> **Action item**: Could you write out the records exactly as they are given?

▼▼▼

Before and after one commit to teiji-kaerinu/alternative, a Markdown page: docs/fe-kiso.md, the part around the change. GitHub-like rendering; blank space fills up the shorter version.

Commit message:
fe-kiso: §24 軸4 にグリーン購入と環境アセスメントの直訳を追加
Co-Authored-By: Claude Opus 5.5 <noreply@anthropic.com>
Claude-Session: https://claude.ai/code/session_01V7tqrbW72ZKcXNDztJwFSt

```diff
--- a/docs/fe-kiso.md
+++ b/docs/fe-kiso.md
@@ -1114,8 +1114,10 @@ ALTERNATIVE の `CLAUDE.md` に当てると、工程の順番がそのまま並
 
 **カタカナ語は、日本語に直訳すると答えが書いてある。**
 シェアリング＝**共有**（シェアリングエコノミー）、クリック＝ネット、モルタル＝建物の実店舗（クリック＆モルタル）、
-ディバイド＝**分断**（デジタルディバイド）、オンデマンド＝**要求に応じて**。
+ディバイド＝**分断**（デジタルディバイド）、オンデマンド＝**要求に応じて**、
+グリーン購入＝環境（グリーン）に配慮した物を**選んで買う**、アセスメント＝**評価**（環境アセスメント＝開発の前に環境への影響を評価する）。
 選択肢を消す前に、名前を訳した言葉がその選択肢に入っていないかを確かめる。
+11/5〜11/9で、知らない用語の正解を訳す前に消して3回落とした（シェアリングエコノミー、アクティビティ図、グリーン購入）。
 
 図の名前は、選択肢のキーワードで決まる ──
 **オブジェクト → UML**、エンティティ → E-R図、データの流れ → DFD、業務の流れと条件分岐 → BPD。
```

▲▲▲

> **Result of the exercise**:
Before and after one commit to teiji-kaerinu/alternative, a Markdown page: docs/fe-kiso.md, the part around the change. GitHub-like rendering; blank space fills up the shorter version.

Commit message:
fe-kiso: §24 軸4 にグリーン購入と環境アセスメントの直訳を追加
Co-Authored-By: Claude Opus 5.5 <noreply@anthropic.com>
Claude-Session: https://claude.ai/code/session_01V7tqrbW72ZKcXNDztJwFSt

```diff
--- a/docs/fe-kiso.md
+++ b/docs/fe-kiso.md
@@ -1114,8 +1114,10 @@ ALTERNATIVE の `CLAUDE.md` に当てると、工程の順番がそのまま並
 
 **カタカナ語は、日本語に直訳すると答えが書いてある。**
 シェアリング＝**共有**（シェアリングエコノミー）、クリック＝ネット、モルタル＝建物の実店舗（クリック＆モルタル）、
-ディバイド＝**分断**（デジタルディバイド）、オンデマンド＝**要求に応じて**。
+ディバイド＝**分断**（デジタルディバイド）、オンデマンド＝**要求に応じて**、
+グリーン購入＝環境（グリーン）に配慮した物を**選んで買う**、アセスメント＝**評価**（環境アセスメント＝開発の前に環境への影響を評価する）。
 選択肢を消す前に、名前を訳した言葉がその選択肢に入っていないかを確かめる。
+11/5〜11/9で、知らない用語の正解を訳す前に消して3回落とした（シェアリングエコノミー、アクティビティ図、グリーン購入）。
 
 図の名前は、選択肢のキーワードで決まる ──
 **オブジェクト → UML**、エンティティ → E-R図、データの流れ → DFD、業務の流れと条件分岐 → BPD。
```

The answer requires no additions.